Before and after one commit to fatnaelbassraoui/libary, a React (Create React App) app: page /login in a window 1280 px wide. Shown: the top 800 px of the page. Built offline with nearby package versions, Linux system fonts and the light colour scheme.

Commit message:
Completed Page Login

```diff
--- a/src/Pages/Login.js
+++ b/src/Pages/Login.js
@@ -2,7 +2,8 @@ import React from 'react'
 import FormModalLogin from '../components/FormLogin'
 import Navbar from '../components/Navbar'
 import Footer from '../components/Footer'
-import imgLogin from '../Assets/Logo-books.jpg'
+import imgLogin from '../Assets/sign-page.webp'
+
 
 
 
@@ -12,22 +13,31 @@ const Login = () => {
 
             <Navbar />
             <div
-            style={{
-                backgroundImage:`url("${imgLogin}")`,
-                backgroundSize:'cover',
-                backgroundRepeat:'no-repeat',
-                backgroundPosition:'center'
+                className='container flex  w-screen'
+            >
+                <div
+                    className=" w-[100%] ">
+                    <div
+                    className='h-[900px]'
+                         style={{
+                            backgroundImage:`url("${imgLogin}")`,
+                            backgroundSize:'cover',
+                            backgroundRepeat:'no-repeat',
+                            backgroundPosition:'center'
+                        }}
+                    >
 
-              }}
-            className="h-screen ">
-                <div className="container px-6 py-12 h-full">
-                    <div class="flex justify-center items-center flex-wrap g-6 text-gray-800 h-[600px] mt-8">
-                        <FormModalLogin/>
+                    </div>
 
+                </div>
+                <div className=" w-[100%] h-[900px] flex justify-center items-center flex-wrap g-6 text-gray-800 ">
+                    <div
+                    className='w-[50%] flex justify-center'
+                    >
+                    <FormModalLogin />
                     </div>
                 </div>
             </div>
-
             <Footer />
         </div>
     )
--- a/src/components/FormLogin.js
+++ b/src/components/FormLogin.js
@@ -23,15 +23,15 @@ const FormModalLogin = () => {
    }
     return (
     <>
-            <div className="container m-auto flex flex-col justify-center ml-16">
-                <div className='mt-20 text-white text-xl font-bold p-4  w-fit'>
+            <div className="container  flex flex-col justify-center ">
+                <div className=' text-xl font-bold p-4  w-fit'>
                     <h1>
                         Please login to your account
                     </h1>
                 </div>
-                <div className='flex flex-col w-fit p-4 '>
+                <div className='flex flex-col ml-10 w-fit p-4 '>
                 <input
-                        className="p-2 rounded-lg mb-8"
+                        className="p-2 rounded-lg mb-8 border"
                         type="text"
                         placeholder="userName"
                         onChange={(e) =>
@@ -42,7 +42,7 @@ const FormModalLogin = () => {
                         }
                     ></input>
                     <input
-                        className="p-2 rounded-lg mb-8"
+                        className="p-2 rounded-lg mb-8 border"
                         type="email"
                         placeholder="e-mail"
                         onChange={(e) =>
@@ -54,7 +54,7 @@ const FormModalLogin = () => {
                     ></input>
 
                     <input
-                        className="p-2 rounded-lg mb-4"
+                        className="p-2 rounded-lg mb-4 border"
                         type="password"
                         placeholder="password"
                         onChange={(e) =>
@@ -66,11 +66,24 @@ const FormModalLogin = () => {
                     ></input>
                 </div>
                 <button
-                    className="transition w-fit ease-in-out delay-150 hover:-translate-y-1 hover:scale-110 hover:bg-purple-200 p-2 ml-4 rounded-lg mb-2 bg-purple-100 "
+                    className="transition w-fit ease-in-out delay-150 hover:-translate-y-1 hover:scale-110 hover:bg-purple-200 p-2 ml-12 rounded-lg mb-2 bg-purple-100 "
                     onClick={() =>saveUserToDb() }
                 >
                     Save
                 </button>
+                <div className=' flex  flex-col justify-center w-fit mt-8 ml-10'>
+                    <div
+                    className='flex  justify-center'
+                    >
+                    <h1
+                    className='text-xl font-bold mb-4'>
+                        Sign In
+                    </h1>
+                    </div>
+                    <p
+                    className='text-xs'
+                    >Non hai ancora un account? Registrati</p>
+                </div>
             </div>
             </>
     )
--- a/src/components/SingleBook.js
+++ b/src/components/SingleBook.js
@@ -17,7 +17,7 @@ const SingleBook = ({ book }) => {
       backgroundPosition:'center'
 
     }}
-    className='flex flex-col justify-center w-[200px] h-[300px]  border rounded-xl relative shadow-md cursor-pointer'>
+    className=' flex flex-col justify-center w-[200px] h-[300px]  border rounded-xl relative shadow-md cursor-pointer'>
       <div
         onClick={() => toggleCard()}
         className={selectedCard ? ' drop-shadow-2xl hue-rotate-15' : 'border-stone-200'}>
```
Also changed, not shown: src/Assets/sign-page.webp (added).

☆ ☆ ☆ ☆ ☆ ☆ ☆

▶ _Work to be completed_
In the data above, how many lines contain the word "const"? Only the number is wanted.

▶ _Written solution_
6